Today was a heavy day on campus. I spent my day listening not to music, but to the frustrations and fears of the young adults with whom I spend my days. African-American students who wonder if their families are safe. Gay and lesbian students who wonder if the freedoms they’ve won will be rolled back. Young women who see who was defeated, and by whom. Foreign students who wonder if they will be allowed to stay. Students who are near graduation who watch the day’s economic news with sinking stomachs. A student battling a rare illness who depends on the ACA for coverage.
We spend our days together – our afternoons twice weekly, to be precise – singing for one another and listening, verbalizing our reactions, or taking in the reactions of others. As musicians, we must choose to believe those others when they tell us that we are not coming across as we intend. Listening deeply to them, we change small things here and there until we achieve the expression we want to convey. Sometimes there’s a big difference between the “truth” of our feelings and the way you put that truth out there so that other people can understand it.
All those in this beloved country who are not frightened by the results of our election, please, hear those who are. If you are frightened and angry, please, listen even as you raise your voice. We are all certainly speaking from a place of truth within ourselves, but I tell you what I know as a musician – you may well not be coming across as you intend.
One quarter of this country’s eligible voters made yesterday’s dark choice. There are many other voices to be heard, and many of them stayed silent yesterday. For myself, I will not stay silent when the ideals I find most beautiful and inspiring about my country are attacked. I will not stay silent and give in to apathy or fear. But, at the same time, I have to see my part in this is to listen, even to things I don’t wish to hear. Even when the message is imperfectly produced. Especially then.
Certainly music of all kinds can be a solace to the hurting soul, and clearly, our nation is in immense pain, in every corner, flailing and afraid.
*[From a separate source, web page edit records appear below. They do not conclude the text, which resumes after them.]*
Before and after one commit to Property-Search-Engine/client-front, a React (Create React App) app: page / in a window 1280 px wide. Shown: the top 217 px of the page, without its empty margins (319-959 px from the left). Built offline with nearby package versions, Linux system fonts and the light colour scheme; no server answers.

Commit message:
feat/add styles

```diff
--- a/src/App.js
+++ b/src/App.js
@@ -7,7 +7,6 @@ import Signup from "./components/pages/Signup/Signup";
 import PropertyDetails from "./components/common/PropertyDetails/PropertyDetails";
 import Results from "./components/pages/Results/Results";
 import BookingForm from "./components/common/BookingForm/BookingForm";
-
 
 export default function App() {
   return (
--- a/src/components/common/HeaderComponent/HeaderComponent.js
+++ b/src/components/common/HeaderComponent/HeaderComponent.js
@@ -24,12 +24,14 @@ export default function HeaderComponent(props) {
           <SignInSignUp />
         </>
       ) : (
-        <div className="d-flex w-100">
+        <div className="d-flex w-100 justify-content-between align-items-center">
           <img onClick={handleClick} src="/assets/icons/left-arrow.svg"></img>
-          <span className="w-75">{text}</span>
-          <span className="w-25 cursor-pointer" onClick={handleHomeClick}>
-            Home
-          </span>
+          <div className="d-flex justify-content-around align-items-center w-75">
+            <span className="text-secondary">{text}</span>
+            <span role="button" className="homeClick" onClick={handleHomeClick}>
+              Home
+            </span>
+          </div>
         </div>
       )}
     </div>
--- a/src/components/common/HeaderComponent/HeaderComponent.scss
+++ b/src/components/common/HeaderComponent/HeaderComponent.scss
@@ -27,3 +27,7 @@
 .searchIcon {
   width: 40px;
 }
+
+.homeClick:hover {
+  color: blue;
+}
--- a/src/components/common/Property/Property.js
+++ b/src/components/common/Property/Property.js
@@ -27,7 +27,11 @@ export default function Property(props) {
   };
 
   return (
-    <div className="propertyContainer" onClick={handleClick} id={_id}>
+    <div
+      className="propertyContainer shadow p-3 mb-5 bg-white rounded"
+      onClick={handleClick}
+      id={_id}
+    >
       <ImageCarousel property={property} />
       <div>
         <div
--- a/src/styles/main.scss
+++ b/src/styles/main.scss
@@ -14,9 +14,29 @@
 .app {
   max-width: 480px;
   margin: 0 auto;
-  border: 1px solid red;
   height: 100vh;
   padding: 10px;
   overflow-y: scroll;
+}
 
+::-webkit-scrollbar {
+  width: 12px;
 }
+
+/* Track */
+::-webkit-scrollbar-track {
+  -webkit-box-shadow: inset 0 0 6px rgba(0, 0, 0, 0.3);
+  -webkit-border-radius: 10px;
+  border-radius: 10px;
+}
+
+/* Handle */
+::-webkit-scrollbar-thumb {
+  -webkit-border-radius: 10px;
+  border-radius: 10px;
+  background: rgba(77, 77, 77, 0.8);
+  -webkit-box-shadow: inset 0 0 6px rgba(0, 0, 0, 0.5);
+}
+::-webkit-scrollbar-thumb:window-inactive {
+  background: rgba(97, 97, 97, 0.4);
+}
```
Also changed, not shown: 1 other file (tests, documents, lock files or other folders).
But, more than this, musicians and lovers of music know something about listening, and about the transformation it can bring.
The great pianist Igor Levit says it better than I ever could, and did so before a concert last night in Brussels: